Otto is plenty agile; I am much less so. But that’s not why Otto and I are taking an agility class.
One of the main reasons I signed us up for the class is because I’ve found that it helps to take classes yourself when you are learning to teach. I’m interested in teaching, both in print (in the magazine) and in the course of my volunteer work at my local animal shelter.
I find that I often observe something about teachers when I’m a student. In my first class, for example, I noticed how much I like it when the instructor said, “Good job, Nancy!” – but only when I really thought whatever I did WAS good. I didn’t like it at all when I thought I did a lousy job of something. Praise has to feel authentic for it to actually feel good. At least, for people. I don’t know about dogs.

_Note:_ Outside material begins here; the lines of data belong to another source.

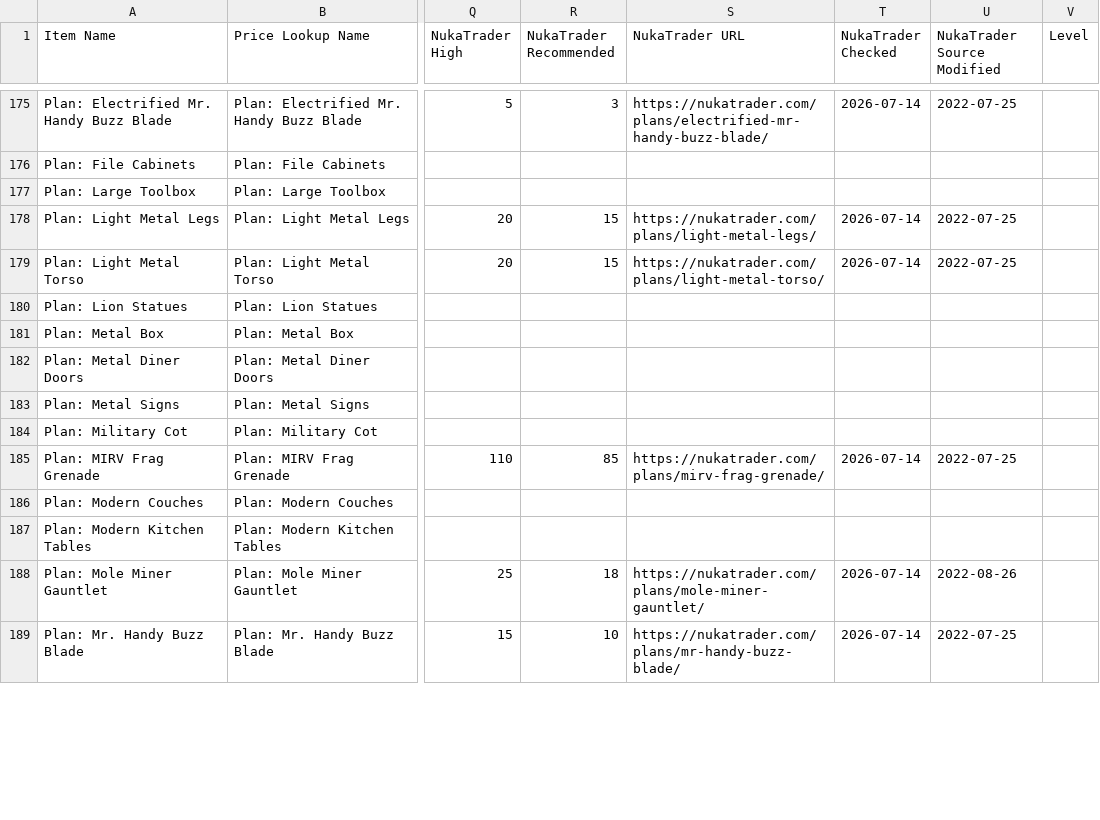
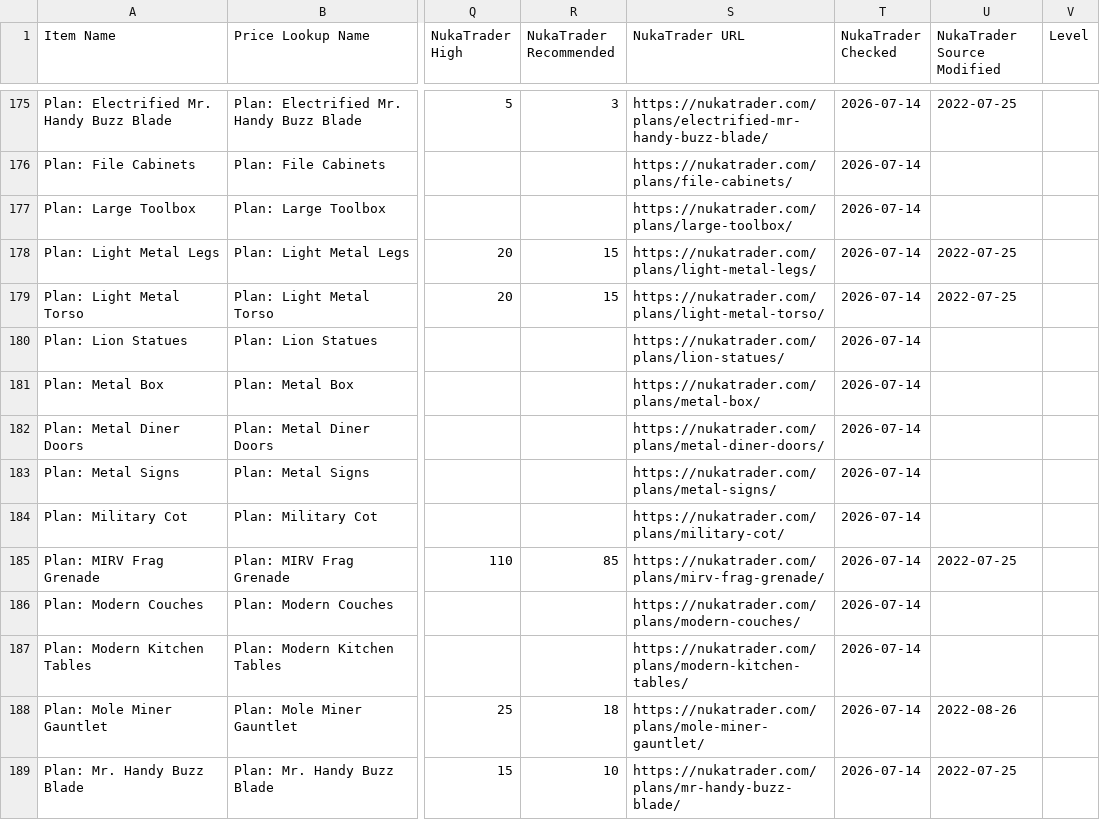
Before and after one commit to ChrisTitusTech/fallout76-configs, a CSV file: itemsmod-pricing.csv, drawn as a sheet; only a part is shown, gaps mark what is left out; the diff covers the shown part only; the diff names each change by its address in the sheet, - before the commit and + after, or states it on an @@ line.

```diff
--- a/itemsmod-pricing.csv
+++ b/itemsmod-pricing.csv
-S176 (NukaTrader URL): (empty)
+S176 (NukaTrader URL): https://nukatrader.com/plans/file-cabinets/
-T176:T177 (NukaTrader Checked): (empty)
+T176:T177 (NukaTrader Checked): 2026-07-14
-S177 (NukaTrader URL): (empty)
+S177 (NukaTrader URL): https://nukatrader.com/plans/large-toolbox/
-S180 (NukaTrader URL): (empty)
+S180 (NukaTrader URL): https://nukatrader.com/plans/lion-statues/
-T180:T184 (NukaTrader Checked): (empty)
+T180:T184 (NukaTrader Checked): 2026-07-14
-S181 (NukaTrader URL): (empty)
+S181 (NukaTrader URL): https://nukatrader.com/plans/metal-box/
-S182 (NukaTrader URL): (empty)
+S182 (NukaTrader URL): https://nukatrader.com/plans/metal-diner-doors/
-S183 (NukaTrader URL): (empty)
+S183 (NukaTrader URL): https://nukatrader.com/plans/metal-signs/
-S184 (NukaTrader URL): (empty)
+S184 (NukaTrader URL): https://nukatrader.com/plans/military-cot/
-S186 (NukaTrader URL): (empty)
+S186 (NukaTrader URL): https://nukatrader.com/plans/modern-couches/
-T186:T187 (NukaTrader Checked): (empty)
+T186:T187 (NukaTrader Checked): 2026-07-14
-S187 (NukaTrader URL): (empty)
+S187 (NukaTrader URL): https://nukatrader.com/plans/modern-kitchen-tables/
```
Also changed, not shown: 86 edited cells elsewhere in this file, 6 other files.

Otto doesn’t seem to mind getting a treat at any time!
I’m also taking the class to help maintain Otto’s interest in working with me. When we work on the same stuff all the time, I notice he starts to get a little less enthused about the process. But whenever I ask him for something new, his eyes light up, and I can see him concentrate in an effort to figure out what he has to do to earn my praise or treat. He enjoys learning something new. Don’t we all?
The first class was not a huge challenge. I often ask him to jump on or over things on our walks, so the table, plank, and the jumps were not particularly novel for him. He’s previously been through an agility tunnel and over an A-frame at dog daycare. However, we both had to concentrate on doing these things with him on my right side, as opposed to my left. And building in the “pause” at the end of the obstacles made him furrow his brow in concentration. After just a try or two, he got the hang of it, and was bright and enthused about more. I can’t wait for the next class.
What are you working on with your dog?